A dial box is a type of now-outdated hardware that once was used to manipulate three-dimensional (3D) graphics through the use of rotating dials. The common dial box came with eight dials, and each dial controlled a different aspect of the 3D model. Before the advent of the universal serial bus (USB), when the computer mouse had a specified port, this box would connect to the mouse’s port and required a separate power cord. While the box has several advantages over a mouse, it has been largely deprecated by upgrades in mouse technology that allowed them to control 3D models without the box.
When 3D graphics were first created, it was difficult to fully control the graphic through a mouse. This was mostly because the mouse did not have the technology required to hold and move the graphic for adequate rendering or design work. To mitigate this problem, the dial box was invented and used as a manipulation device.
Dial box units have rotating dials that allow the user to manipulate a 3D model. The common box contains eight dials, but some rare units have nine for extra control. Each dial controls a different element of the 3D model’s movement, such as rotating the model or flipping it toward the user. These dials also can be used to add elements to the model, but this is usually a secondary function.

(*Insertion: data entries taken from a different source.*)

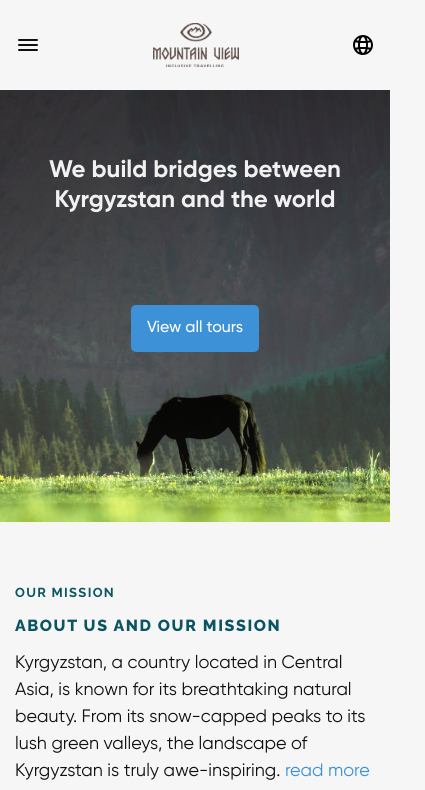
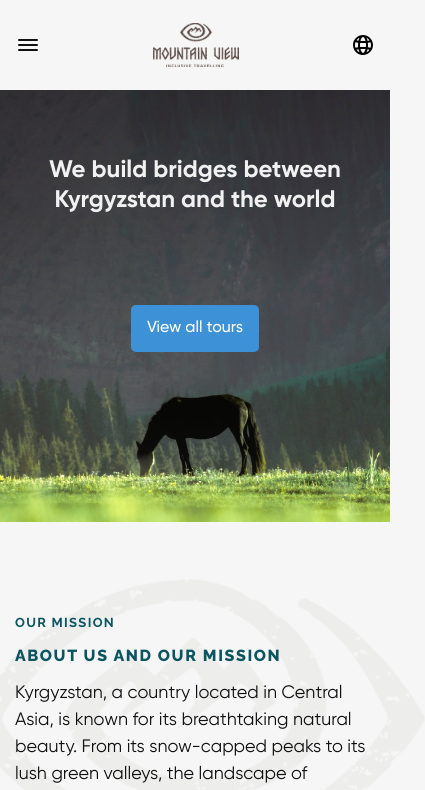
Before and after one commit to imka2006/buran, a React (Create React App) app: page / in a window 390 px wide. Shown: the top 790 px of the page, 425 px wide, since content can reach past the window. Built offline with nearby package versions, Linux system fonts and the light colour scheme.

Commit message:
fixed a mission section

```diff
--- a/public/locales/English/translation.json
+++ b/public/locales/English/translation.json
@@ -13,6 +13,7 @@
     "missionDescrFalse": "Kyrgyzstan, a country located in Central Asia, is known for its breathtaking natural beauty. From its snow-capped peaks to its lush green valleys, the landscape of Kyrgyzstan is truly awe-inspiring.",
     "missionDescrTrue": "Kyrgyzstan, a country located in Central Asia, is known for its breathtaking natural beauty. From its snow-capped peaks to its lush green valleys, the landscape of Kyrgyzstan is truly awe-inspiring. The Tian Shan mountain range runs through the country, offering endless opportunities for hiking and climbing. The Issyk-Kul lake, the second-largest mountain lake in the world, is a popular destination for swimming, boating, and fishing. The lake is surrounded by stunning mountain ranges and is a great spot for taking in the natural beauty of Kyrgyzstan.",
     "missionBtnFalse":"read more",
+    "missionOur":"OUR MISSION",
     "hide":"hide",
 
     "toursName":"TOURS",
--- a/public/locales/Russian/translation.json
+++ b/public/locales/Russian/translation.json
@@ -12,6 +12,7 @@
     "missionDescrFalse": "Кыргызстан, страна, расположенная в Центральной Азии, известна своей захватывающей дух природной красотой. От заснеженных вершин до пышных зеленых долин, ландшафт Кыргызстана действительно внушает благоговение...",
     "missionDescrTrue": "Кыргызстан, страна, расположенная в Центральной Азии, известна своей захватывающей дух природной красотой. Пейзаж Кыргызстана, от заснеженных вершин до пышных зеленых долин, поистине внушает благоговейный трепет. Горный хребет Тянь-Шаня проходит через всю страну, предлагая бесконечные возможности для пеших прогулок и скалолазания. Озеро Иссык-Куль, второе по величине горное озеро в мире, является популярным местом для купания, катания на лодках и рыбалки. Озеро окружено потрясающими горными хребтами и является прекрасным местом для знакомства с природной красотой Кыргызстана.",
     "missionBtnFalse":"читать далее",
+    "missionOur":"НАША МИССИЯ",
     "hide":"скрыть",
 
     "toursName":"ТУРЫ",
--- a/src/App.jsx
+++ b/src/App.jsx
@@ -3,6 +3,7 @@ import { Footer } from "./components/Footer";
 import { Header } from "./components/header/Header";
 import "./index.scss";
 import block from "./img/mission/block.png";
+import missionFon from "./img/mission/fon.png";
 import check from "./img/model/check.svg";
 import map from "./img/tours/map.svg";
 import line from "./img/tours/line.svg";
@@ -166,8 +167,9 @@ function App() {
                         />
                         <div className="mission-another">
                             <div className="mission-wrapper">
+                                <img src={missionFon} alt="fon" className="mission-fon" />
                                 <span className="mission-name">
-                                    OUR MISSION
+                                    {t("missionOur")}
                                 </span>
                                 <h2 className="mission-title">
                                     {t("missionTitle")}
--- a/src/scss/mission.scss
+++ b/src/scss/mission.scss
@@ -9,12 +9,17 @@
         border-radius: 15px;
     }
     &-wrapper {
-        background: url(../img/mission/fon.png) no-repeat;
-        background-size: cover;
-        padding: 210px 54px 195px;
+        position: relative;
         &.active {
             padding: 210px 54px;
         }
+    }
+    &-fon {
+        position: absolute;
+        z-index: -1;
+        left: 50%;
+        top: 50%;
+        transform: translate(-50%,-50%);
     }
     &-name {
         font-weight: 700;
@@ -66,7 +71,7 @@
         margin-top: 0;
         &-wrapper {
            background: unset;
-           padding: 0;
+           padding: 30px 0 30px;
         }
         &-block {
             max-width: 100%;
--- a/src/scss/reviews.scss
+++ b/src/scss/reviews.scss
@@ -63,6 +63,7 @@
         color: #101010;
         span {
             color: #3C91D7;
+            cursor: pointer;
         }
     }
 }
```
Also changed, not shown: src/img/mission/fon.png.
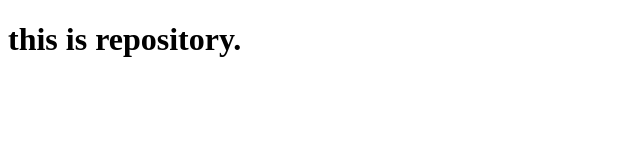
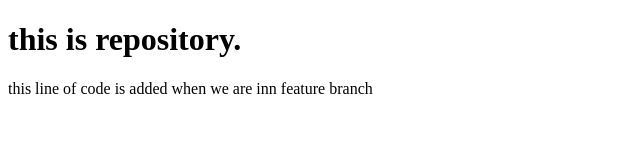
Before and after one commit to saurav25400/localRepo, a plain HTML site: page index.html in a window 1280 px wide. Shown: the whole page, without its empty margins (0-640 px from the left). Drawn offline with Linux system fonts and the light colour scheme.

Commit message:
added new html tag

```diff
--- a/index.html
+++ b/index.html
@@ -7,6 +7,7 @@
 </head>
 <body>
     <h1>this is repository.</h1>
+    <div>this line of code is added when we are inn feature branch</div>
 
 </body>
 </html>
```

The dial box was made before USB ports became standard and, during the time of the box’s popular use, it used the mouse port. This meant the operator was unable to use a mouse and dial simultaneously, unless the computer contained two mouse ports. The box required so much power that it also required a separate power cord to prevent it from draining the computer’s power and eventually forcing the computer to turn off. Converters are generally used to make the box’s port a USB port when they are used in 2011, but it still commonly requires a power cord.
Some people prefer using a dial box, but the computer mouse has largely deprecated it. After many technological and driver updates, the common mouse was able to fully control a 3D model without the need for a dial box. The mouse has been largely chosen over the box because it usually is easier to control, allows for a wider range of actions and typically makes it easier to select and use tools needed for 3D modeling. At the same time, the box allows very precise control of a model’s movement, which may be required or beneficial for some modeling projects.